Leadership of the Vermont State Employees Association (VSEA) learned today that Vermont’s Corrections employees have voted to retain the VSEA as the workers’ bargaining representative. The vote was prompted by a recent attempted raid on the Unit by the New England Police Benevolent Association (NEPBA), a Massachusetts-based union. The count was conducted at and by the Vermont Labor Relations Board.
“This is terrific news, and VSEA applauds and thanks everyone who cast a vote for VSEA,” says VSEA President Aimee Towne. “Now that this chapter has concluded, VSEA looks forward to working with our Corrections members—both “yes” and “no” voters—to address the many issues they identified to us both pre- and post-election. This means short staffing, forced overtime, COVID, and low morale to start. We are looking forward to meeting with the new commissioner in the very near future.”
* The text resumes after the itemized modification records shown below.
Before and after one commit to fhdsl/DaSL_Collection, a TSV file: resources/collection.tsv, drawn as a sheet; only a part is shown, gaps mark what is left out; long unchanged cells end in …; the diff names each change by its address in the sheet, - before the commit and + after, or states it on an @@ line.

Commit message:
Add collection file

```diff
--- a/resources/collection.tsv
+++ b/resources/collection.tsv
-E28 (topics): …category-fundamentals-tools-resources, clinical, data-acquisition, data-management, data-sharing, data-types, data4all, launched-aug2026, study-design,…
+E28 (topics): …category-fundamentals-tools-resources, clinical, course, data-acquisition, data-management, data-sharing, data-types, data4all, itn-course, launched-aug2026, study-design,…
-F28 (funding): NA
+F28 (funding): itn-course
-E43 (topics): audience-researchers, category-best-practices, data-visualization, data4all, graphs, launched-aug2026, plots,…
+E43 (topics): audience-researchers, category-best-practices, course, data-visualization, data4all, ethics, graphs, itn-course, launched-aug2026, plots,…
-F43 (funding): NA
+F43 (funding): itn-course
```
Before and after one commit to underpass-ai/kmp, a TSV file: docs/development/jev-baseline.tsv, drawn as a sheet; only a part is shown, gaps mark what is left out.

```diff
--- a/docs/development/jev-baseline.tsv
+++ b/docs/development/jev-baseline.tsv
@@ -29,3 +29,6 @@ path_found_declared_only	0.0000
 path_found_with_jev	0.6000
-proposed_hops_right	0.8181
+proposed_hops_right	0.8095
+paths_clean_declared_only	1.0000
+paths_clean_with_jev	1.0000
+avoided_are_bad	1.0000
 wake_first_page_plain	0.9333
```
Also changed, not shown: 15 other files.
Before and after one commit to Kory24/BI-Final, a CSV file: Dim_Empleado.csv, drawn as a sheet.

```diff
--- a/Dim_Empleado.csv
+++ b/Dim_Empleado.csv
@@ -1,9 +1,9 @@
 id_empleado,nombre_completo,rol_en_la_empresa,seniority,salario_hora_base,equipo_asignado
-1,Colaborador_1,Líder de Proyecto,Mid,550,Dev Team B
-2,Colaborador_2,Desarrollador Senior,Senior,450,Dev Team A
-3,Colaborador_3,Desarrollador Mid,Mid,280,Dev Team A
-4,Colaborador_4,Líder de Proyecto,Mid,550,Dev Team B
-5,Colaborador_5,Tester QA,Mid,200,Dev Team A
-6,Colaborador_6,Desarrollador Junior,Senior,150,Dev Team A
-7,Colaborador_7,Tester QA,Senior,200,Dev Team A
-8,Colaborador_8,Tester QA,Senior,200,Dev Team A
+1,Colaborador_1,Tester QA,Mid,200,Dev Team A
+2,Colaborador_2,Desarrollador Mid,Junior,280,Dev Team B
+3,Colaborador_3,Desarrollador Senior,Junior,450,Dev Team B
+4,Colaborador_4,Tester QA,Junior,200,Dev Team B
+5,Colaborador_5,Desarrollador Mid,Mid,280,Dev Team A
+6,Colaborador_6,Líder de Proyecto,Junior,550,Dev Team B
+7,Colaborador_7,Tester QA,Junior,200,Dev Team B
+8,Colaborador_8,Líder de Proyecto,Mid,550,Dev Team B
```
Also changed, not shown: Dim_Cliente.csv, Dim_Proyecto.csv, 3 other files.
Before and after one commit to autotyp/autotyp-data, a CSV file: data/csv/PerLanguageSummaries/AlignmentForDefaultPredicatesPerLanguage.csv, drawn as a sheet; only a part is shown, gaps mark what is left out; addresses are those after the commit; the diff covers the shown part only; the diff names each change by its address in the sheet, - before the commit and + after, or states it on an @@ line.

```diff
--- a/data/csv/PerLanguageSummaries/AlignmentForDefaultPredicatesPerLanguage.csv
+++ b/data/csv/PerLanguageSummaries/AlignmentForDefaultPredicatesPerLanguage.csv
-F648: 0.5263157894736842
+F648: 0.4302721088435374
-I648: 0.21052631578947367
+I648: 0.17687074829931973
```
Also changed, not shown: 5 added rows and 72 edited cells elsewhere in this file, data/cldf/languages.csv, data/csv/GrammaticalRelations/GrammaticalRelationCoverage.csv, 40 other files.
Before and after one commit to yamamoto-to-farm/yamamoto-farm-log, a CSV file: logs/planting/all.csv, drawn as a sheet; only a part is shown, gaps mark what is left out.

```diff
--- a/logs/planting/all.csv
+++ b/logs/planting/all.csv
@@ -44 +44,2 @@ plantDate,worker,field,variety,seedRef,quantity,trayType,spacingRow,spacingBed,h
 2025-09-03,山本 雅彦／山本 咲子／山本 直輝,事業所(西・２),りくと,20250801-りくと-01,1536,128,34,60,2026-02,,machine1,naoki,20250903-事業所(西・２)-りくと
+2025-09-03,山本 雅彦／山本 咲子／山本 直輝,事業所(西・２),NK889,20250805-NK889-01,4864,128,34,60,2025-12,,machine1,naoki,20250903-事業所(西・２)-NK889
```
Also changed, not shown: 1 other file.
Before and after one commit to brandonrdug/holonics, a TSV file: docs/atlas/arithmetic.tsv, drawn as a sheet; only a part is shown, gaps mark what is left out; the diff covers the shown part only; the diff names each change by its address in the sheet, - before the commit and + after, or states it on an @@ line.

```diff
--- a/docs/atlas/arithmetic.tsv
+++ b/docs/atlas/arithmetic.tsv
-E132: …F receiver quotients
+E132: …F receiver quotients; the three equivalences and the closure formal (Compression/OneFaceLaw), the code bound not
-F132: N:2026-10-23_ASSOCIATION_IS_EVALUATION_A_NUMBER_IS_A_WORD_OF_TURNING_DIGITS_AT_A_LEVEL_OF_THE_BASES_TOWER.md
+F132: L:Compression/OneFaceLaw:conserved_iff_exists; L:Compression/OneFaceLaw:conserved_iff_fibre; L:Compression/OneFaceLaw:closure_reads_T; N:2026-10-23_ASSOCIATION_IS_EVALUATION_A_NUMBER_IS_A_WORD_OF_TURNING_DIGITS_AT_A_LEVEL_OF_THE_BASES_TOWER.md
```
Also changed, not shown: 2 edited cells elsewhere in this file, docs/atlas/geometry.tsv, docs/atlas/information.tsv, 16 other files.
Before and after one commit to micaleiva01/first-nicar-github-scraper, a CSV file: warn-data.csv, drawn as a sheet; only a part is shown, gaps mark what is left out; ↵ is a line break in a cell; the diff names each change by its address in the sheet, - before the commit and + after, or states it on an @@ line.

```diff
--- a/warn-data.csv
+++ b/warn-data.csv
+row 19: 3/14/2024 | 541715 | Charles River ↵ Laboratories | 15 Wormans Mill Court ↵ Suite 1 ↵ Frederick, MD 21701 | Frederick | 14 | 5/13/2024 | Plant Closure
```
Towne explains that prior to the vote, VSEA leaders and staff spent months talking with Corrections members, in person (when able), electronically, and by phone.
“This was very much an organizing drive that, due to the number of workers, required an all-hands-on-deck approach,” she adds. “I want to stress that today’s vote would not have happened without the help and knowledge of our rank-and-file leaders in each correctional facility. Now, it’s time to get to work.”
VSEA has represented Vermont Corrections employees for more than four decades.
A story posted this week to VTDigger appears to validate workers’ and union’s concerns that it will be difficult for the State to find a new home in a timely manner for the now-shuttered Woodside Juvenile Rehabilitation Center youth facility.
Last year, VSEA frontline workers at Woodside joined VSEA leaders in warning lawmakers about the ramifications of a decision to close Vermont’s sole care facility for at-risk youth. While the level of care and services were the workers’ and union’s primary reason to fight the closure, they also warned that siting a new facility would be a challenge in itself.